Enterprise is not an individual pursuit, it’s a team sport.
An entrepreneur was once a rarity in the business world, with only a small handful of recognised and respected leaders. Nowadays, there are millions of new founders waiting for their moment in the spotlight.
It is these entrepreneurs and fast scaling start-ups which are rapidly disrupting industries with innovative ideas, challenging the old ways of thinking and working, with an outcome of a better future. It’s great to see so many visionaries sparking enterprise and commerce, giving life to the global economy.
Despite this, however, I have a love-hate relationship with the word ‘entrepreneur’ and here is why.
If we go back to its origins, ‘entrepreneur’ emerged in the thirteenth-century from the French word ‘entreprendre’, which means ‘to undertake’. It wasn’t until the sixteenth century that ‘entrepreneur’ was officially coined as ‘one who undertakes a business opportunity’.
Today, Cambridge Dictionary defines an entrepreneur as ‘someone who starts their own business, especially when this involves seeing a new opportunity’.
Thinking about the big entrepreneurial players of the last decade, such as Elon Musk or Jeff Bezos, they’ve been put on a pedestal, awarded celebrity status. They have become the signature face of their organisation, appearing to solely drive the company forward with personality and the power of their business mind.
What we know and see about ‘entrepreneurs’ and these familiar household names, it’s no surprise that many people believe the role of business leaders is to run and grow an organisation alone. This couldn’t be further from the truth.
I can’t think of one notable entrepreneur who has achieved success without the hard work and collaboration of the right team driving the mission forward.
When I founded Sullivan & Stanley, the most important thing was to get the best people around me from the word go. Without my core team, my business wouldn’t be here today.
Being a business leader and founder is a team effort, so to glorify and single out success as being down to one person is simply inaccurate. The best leaders should be guiding and providing their teams with the tools to break up the status quo and as a result, build something better.
Richard Branson is a perfect example of this - he took outdated, tired industries such as airlines, cruises, trains and disrupted them with fresh ideas, which made them better and bolder.
My personal business journey has always been about serving a purpose, rather than setting out with the goal of being an ‘entrepreneur’. I didn’t start Sullivan & Stanley because I wanted to have my ‘moment in the spotlight’ - I could see there was something fundamentally wrong and I wanted to do something about it.
You only need to read the papers today to see yet another company collapse.

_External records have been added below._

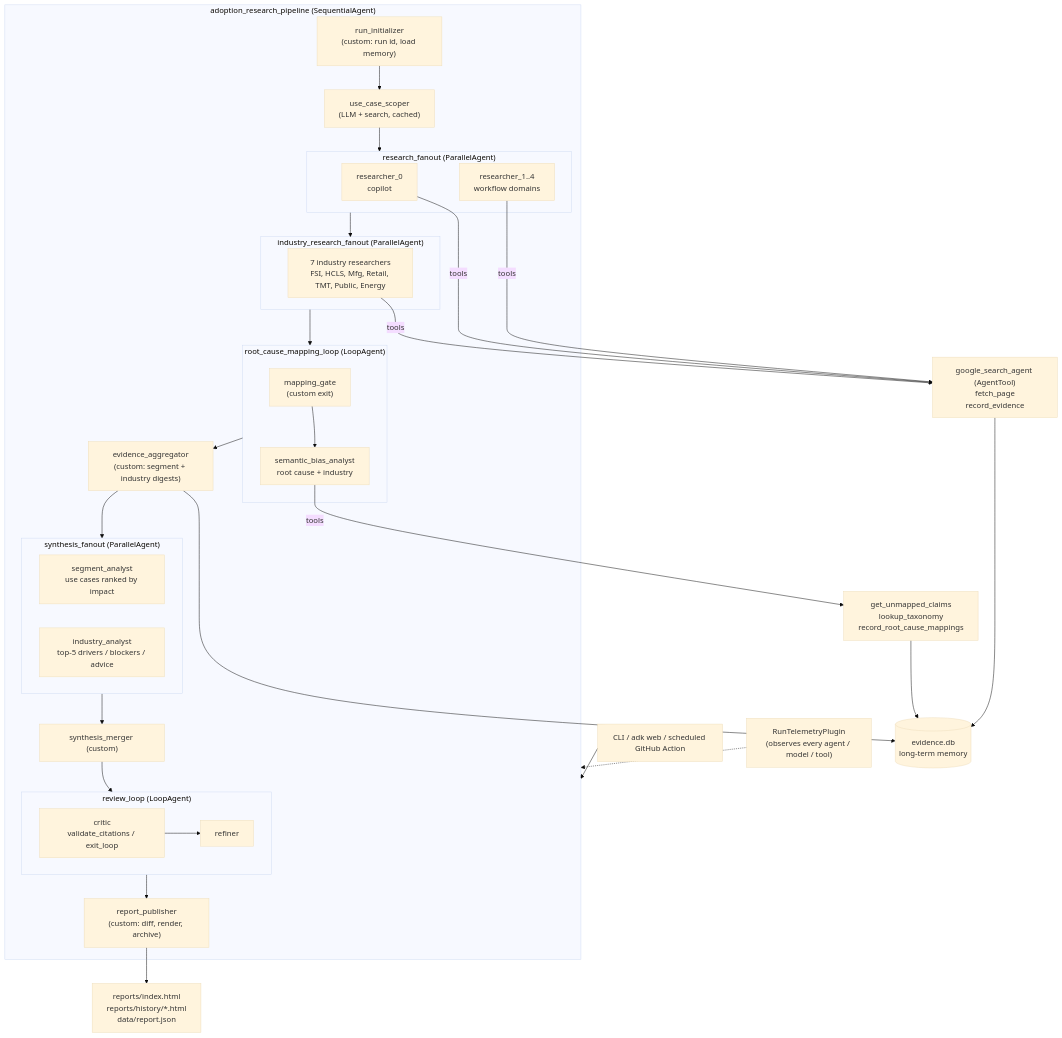
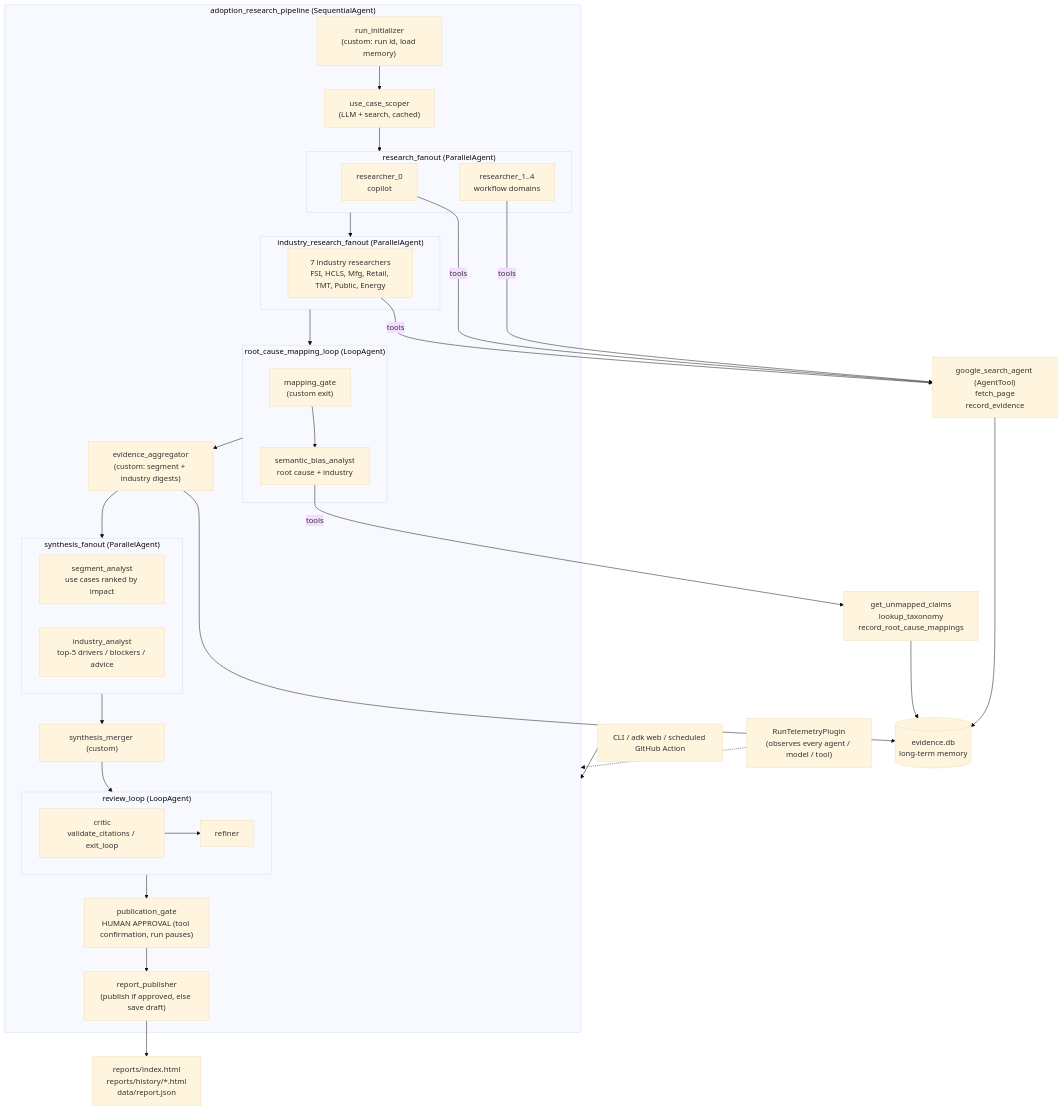
One commit to johnenoch1966/John-Enoch changed the diagram in README.md. Above: the diagram before and after it, drawn with Mermaid (base theme). The commit also changed other lines of this file and 28 other files, not shown here.

First line of the commit message:
feat: human-in-the-loop publication gate; move generated output to research-data branch

````diff
--- a/README.md
+++ b/README.md
@@ -45,36 +48,37 @@
 ```mermaid
 flowchart TD
     U["CLI / adk web / scheduled GitHub Action"] --> ROOT
     subgraph ROOT["adoption_research_pipeline (SequentialAgent)"]
         INIT["run_initializer<br/>(custom: run id, load memory)"]
         SCOPE["use_case_scoper<br/>(LLM + search, cached)"]
         subgraph PAR["research_fanout (ParallelAgent)"]
             R0["researcher_0<br/>copilot"]
             R1["researcher_1..4<br/>workflow domains"]
         end
         subgraph IND["industry_research_fanout (ParallelAgent)"]
             I1["7 industry researchers<br/>FSI, HCLS, Mfg, Retail, TMT, Public, Energy"]
         end
         subgraph MAP["root_cause_mapping_loop (LoopAgent)"]
             GATE["mapping_gate<br/>(custom exit)"] --> BIAS["semantic_bias_analyst<br/>root cause + industry"]
         end
         AGG["evidence_aggregator<br/>(custom: segment + industry digests)"]
         subgraph SYN["synthesis_fanout (ParallelAgent)"]
             SA["segment_analyst<br/>use cases ranked by impact"]
             IA["industry_analyst<br/>top-5 drivers / blockers / advice"]
         end
         MERGE["synthesis_merger (custom)"]
         subgraph REV["review_loop (LoopAgent)"]
             CRIT["critic<br/>validate_citations / exit_loop"] --> REF["refiner"]
         end
-        PUB["report_publisher<br/>(custom: diff, render, archive)"]
-        INIT --> SCOPE --> PAR --> IND --> MAP --> AGG --> SYN --> MERGE --> REV --> PUB
+        GATE2["publication_gate<br/>HUMAN APPROVAL (tool confirmation, run pauses)"]
+        PUB["report_publisher<br/>(publish if approved, else save draft)"]
+        INIT --> SCOPE --> PAR --> IND --> MAP --> AGG --> SYN --> MERGE --> REV --> GATE2 --> PUB
     end
     R0 & R1 & I1 -- tools --> T["google_search_agent (AgentTool)<br/>fetch_page<br/>record_evidence"]
     BIAS -- tools --> T2["get_unmapped_claims<br/>lookup_taxonomy<br/>record_root_cause_mappings"]
     T --> DB[("evidence.db<br/>long-term memory")]
     T2 --> DB
     AGG --> DB
     PUB --> OUT["reports/index.html<br/>reports/history/*.html<br/>data/report.json"]
     PLUG["RunTelemetryPlugin<br/>(observes every agent / model / tool)"] -.-> ROOT
 ```
````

So, it is clearer than ever before that a new type of consultancy services business was needed.
With the current routes to capability - consultancies and recruitment models - tired, outdated and no longer working, it was time for someone to step up and challenge the status quo and from this, Sullivan & Stanley was born.
Fast forward nearly four years later and corporates are now working with us because of our unique approach to landing expert teams. The executive world is now starting to get on board with the concept of experts co-creating strategy and transformation plans and co-executing them with their teams, to avoid becoming the next Thomas Cook, Carillon or BHS.
Be under no illusion, being an entrepreneur isn’t all glitz, glamour and pay cheques, it’s a tough grind, with more lows than highs.
I believe it is the sense of serving a higher purpose that drives entrepreneurs through their journey. However, an entrepreneur is not an individual accolade, it’s a team sport.
By having a great team driving the mission forward, only then will entrepreneurs achieve true success. This is why the word entrepreneur doesn’t quite cut it for me.
Pat Lynes is a business transformation expert, author of The Interim Revolution and founder and CEO of Sullivan and Stanley.
Why Entrepreneur Is A Selfish Word